_EXERCISE MATERIAL_
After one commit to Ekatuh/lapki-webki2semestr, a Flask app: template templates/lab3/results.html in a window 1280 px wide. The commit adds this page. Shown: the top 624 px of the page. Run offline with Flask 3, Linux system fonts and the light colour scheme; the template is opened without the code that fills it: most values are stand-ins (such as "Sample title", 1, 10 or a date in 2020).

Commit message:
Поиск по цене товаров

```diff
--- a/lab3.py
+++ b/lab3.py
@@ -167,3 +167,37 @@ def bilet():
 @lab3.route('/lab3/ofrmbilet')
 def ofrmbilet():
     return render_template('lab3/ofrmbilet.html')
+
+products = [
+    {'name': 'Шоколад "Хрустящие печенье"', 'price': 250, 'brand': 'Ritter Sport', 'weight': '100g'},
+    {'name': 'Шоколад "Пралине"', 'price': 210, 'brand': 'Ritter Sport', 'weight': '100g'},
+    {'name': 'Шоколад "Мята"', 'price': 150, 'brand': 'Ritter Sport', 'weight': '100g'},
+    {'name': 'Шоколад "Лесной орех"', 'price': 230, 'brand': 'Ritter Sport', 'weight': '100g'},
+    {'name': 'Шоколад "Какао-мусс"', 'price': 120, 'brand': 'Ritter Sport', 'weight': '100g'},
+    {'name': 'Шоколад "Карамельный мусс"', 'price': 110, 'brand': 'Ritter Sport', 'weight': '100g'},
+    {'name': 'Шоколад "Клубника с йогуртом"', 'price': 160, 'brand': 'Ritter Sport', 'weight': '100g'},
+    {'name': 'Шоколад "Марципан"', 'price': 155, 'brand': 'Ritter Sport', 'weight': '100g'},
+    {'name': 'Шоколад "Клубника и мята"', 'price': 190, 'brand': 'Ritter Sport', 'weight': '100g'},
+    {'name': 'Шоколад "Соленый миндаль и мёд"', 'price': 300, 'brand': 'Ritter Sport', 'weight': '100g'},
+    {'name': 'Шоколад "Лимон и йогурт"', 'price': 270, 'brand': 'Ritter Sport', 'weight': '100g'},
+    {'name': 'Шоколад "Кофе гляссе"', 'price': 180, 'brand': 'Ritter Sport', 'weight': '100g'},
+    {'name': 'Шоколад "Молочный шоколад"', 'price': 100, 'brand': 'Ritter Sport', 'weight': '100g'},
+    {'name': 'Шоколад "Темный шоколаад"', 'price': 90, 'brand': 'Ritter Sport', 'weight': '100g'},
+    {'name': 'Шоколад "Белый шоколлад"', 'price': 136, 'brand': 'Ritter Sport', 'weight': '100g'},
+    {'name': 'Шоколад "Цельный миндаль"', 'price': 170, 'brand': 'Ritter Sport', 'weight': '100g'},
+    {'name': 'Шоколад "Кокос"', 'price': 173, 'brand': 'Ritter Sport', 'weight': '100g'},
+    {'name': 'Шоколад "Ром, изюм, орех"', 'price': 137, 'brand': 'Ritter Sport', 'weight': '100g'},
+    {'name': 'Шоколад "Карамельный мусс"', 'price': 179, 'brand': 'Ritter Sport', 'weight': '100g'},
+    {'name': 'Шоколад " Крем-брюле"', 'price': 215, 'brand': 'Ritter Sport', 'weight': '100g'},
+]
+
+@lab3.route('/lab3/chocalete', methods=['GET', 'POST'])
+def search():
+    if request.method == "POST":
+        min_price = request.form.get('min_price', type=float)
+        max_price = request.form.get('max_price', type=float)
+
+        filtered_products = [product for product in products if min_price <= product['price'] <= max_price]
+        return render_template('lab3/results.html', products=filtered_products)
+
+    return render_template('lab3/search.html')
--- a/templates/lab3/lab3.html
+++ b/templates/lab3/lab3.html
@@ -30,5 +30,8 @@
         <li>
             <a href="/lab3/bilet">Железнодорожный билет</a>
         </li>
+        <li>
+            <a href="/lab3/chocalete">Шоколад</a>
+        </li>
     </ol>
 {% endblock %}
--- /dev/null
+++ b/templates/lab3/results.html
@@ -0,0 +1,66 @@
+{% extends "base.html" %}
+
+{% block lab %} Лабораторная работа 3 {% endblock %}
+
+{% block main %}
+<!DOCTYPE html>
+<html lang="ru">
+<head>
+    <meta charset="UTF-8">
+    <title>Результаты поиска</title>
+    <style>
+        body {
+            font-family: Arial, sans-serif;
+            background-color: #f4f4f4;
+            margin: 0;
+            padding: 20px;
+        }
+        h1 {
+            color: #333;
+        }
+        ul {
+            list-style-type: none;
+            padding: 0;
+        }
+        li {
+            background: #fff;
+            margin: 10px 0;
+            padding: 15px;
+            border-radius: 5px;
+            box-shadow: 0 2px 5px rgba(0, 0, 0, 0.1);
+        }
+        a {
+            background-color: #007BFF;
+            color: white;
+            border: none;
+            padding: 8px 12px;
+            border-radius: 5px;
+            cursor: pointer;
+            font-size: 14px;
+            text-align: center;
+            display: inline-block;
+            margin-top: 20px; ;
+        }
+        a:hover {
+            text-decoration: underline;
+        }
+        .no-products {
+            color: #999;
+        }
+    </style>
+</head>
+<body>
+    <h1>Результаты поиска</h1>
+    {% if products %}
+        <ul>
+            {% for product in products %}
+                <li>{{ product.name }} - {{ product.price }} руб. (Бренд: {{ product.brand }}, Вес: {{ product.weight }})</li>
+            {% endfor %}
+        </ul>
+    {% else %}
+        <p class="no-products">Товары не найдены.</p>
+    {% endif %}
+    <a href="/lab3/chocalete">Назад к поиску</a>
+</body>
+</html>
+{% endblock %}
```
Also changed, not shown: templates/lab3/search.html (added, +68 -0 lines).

==

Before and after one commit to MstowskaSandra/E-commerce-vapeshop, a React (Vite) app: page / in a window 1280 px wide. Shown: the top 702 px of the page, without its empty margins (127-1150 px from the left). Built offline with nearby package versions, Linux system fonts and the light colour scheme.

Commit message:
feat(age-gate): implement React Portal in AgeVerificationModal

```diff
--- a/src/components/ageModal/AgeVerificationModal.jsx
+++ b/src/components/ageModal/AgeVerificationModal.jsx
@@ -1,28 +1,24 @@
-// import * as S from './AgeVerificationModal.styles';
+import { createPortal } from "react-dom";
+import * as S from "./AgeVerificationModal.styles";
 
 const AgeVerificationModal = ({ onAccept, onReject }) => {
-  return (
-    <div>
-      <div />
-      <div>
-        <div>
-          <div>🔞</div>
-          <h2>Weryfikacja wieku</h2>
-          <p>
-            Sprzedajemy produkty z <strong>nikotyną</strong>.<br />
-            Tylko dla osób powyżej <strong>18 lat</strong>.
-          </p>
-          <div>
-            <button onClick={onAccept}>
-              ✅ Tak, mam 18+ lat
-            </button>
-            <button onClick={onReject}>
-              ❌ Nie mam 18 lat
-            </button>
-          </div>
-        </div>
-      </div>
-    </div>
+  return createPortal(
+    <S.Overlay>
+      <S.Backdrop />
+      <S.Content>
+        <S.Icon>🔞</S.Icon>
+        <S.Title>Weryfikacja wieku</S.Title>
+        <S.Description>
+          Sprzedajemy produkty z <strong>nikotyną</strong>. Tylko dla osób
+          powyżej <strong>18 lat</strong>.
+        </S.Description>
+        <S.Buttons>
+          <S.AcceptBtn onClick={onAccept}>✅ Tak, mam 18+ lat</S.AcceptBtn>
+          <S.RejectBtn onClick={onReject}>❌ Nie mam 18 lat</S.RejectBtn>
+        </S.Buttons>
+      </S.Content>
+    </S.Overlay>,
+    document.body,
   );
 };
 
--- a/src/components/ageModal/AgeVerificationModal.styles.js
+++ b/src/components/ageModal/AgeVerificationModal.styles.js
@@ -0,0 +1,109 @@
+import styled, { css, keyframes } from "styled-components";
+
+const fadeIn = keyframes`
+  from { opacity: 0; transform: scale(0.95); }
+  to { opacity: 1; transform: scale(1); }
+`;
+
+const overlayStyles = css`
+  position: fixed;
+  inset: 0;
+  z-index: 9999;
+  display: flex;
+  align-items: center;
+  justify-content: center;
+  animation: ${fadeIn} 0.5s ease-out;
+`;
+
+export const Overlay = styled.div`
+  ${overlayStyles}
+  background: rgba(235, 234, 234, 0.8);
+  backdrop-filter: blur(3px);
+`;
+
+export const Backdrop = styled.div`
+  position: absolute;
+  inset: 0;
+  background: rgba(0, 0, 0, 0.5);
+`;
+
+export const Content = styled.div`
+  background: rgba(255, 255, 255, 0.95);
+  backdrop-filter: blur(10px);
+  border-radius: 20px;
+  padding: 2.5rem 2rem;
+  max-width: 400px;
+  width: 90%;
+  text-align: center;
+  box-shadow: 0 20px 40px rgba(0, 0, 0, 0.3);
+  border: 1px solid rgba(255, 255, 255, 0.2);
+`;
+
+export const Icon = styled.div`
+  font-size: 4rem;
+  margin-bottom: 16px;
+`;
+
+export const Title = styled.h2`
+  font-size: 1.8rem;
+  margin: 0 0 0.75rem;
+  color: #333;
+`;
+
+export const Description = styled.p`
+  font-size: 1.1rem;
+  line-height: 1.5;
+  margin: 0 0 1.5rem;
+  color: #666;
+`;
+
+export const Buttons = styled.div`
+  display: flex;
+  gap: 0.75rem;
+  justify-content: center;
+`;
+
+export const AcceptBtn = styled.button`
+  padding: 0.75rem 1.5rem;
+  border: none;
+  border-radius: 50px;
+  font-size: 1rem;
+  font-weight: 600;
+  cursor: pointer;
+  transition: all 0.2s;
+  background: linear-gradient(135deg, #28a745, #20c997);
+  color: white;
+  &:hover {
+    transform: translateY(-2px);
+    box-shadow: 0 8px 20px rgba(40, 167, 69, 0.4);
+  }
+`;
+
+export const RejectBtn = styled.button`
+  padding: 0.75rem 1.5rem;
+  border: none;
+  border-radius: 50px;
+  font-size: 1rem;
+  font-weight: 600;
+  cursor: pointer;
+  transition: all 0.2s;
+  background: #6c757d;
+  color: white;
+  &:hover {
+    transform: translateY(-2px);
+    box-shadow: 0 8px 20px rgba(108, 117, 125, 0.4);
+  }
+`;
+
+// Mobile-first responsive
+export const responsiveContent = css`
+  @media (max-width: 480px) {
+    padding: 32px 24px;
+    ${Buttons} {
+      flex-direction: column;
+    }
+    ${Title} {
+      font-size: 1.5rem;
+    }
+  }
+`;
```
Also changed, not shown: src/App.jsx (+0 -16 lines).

---

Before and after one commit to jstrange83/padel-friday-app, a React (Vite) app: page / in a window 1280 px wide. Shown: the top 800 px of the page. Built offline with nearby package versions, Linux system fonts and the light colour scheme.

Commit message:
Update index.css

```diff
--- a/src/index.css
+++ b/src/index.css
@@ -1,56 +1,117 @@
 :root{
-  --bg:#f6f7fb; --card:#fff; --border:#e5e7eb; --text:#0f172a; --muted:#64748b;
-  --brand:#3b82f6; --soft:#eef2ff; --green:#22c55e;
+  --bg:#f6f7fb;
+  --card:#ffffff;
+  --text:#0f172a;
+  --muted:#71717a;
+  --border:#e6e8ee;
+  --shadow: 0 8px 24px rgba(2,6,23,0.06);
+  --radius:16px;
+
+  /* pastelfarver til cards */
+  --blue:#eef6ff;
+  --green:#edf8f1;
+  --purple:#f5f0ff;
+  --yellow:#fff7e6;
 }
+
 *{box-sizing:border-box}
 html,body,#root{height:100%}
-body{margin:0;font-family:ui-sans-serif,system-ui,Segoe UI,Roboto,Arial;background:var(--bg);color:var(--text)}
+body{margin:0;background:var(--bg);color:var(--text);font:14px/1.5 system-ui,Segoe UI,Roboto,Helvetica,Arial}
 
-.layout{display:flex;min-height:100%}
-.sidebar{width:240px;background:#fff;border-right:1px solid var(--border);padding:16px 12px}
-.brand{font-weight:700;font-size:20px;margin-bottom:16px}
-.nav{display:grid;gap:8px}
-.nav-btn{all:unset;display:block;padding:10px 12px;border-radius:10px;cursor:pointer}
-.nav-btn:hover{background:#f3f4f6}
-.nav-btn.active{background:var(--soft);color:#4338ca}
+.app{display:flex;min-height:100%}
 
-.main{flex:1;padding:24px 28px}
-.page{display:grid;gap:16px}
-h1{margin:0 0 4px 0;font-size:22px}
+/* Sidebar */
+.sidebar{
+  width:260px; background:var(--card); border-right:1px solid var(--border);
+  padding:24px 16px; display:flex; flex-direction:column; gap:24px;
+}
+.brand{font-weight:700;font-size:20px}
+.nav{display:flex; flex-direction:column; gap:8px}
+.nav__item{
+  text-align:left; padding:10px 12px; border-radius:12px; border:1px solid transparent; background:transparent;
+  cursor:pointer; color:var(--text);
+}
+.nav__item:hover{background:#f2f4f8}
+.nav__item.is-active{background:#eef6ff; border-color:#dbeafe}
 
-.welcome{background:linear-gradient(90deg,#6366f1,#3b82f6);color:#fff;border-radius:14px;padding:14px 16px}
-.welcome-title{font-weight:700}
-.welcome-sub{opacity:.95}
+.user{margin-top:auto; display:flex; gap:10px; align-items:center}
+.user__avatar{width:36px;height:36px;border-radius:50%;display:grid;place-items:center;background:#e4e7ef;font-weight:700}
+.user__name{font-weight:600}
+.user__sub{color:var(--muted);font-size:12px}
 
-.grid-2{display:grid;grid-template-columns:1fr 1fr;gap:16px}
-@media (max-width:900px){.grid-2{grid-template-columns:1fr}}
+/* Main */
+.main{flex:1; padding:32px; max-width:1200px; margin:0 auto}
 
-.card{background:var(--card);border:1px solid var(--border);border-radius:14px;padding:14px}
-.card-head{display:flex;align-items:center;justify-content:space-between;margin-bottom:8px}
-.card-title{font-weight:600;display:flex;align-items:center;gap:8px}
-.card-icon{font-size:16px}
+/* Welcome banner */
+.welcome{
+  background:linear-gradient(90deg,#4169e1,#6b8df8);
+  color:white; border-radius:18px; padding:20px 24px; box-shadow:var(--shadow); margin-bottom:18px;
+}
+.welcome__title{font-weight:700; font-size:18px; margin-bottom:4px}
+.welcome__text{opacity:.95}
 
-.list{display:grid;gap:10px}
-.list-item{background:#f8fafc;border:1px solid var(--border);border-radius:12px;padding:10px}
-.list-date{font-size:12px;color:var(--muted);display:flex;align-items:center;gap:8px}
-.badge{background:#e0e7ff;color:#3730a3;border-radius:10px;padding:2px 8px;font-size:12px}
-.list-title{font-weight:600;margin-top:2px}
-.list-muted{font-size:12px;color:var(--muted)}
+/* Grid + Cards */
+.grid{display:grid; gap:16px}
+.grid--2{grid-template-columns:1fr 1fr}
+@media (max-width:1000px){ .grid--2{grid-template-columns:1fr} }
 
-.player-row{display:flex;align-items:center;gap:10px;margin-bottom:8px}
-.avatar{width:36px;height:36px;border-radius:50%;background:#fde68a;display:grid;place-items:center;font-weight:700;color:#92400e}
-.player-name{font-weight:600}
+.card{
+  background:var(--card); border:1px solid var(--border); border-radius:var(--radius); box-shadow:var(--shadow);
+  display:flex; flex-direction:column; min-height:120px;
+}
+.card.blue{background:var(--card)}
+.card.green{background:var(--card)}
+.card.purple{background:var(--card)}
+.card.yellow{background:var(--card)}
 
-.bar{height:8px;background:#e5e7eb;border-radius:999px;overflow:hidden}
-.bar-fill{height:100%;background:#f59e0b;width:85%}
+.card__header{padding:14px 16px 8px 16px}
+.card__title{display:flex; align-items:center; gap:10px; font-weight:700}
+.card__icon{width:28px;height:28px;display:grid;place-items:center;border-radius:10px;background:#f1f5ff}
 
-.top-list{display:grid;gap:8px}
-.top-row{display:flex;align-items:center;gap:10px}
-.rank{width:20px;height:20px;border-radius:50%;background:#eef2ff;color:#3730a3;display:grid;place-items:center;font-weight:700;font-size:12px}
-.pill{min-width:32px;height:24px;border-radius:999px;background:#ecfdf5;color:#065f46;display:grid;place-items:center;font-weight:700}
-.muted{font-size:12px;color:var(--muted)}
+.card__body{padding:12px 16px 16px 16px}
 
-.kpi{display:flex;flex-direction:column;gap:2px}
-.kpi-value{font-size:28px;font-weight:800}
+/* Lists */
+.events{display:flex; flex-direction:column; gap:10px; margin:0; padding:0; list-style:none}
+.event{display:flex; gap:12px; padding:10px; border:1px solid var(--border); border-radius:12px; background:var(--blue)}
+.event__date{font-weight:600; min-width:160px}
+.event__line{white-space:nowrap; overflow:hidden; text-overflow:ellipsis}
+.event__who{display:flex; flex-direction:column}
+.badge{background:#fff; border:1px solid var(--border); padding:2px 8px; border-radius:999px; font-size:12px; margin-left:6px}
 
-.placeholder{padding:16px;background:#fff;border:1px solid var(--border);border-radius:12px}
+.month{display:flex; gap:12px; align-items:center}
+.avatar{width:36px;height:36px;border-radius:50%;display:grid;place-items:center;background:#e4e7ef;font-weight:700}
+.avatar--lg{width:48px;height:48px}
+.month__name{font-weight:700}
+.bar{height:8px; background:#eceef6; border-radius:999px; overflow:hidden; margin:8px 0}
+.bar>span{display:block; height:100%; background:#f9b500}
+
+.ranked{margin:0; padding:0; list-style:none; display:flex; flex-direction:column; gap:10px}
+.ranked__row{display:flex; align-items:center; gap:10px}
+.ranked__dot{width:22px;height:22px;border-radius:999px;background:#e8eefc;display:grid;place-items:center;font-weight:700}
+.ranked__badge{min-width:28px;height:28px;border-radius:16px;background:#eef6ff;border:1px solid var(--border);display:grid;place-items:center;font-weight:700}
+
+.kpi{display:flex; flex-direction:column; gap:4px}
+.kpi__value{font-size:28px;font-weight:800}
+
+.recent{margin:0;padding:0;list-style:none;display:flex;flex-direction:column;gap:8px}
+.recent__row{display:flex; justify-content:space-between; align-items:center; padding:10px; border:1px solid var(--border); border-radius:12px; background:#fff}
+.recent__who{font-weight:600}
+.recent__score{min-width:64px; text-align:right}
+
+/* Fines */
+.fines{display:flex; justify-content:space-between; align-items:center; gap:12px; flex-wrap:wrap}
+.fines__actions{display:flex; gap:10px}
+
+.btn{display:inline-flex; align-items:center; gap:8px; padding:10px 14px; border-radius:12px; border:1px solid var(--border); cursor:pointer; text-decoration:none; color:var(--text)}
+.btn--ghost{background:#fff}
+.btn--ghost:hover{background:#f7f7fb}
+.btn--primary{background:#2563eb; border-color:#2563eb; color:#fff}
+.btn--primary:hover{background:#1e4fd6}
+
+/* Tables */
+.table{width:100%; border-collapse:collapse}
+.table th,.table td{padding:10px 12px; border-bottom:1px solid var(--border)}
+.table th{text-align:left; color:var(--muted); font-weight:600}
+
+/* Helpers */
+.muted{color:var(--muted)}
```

_EXERCISE_
Show each line of the listing that holds the string "components".

_ANSWER TO THIS TASK_
--- a/src/components/ageModal/AgeVerificationModal.jsx
+++ b/src/components/ageModal/AgeVerificationModal.jsx
--- a/src/components/ageModal/AgeVerificationModal.styles.js
+++ b/src/components/ageModal/AgeVerificationModal.styles.js
+import styled, { css, keyframes } from "styled-components";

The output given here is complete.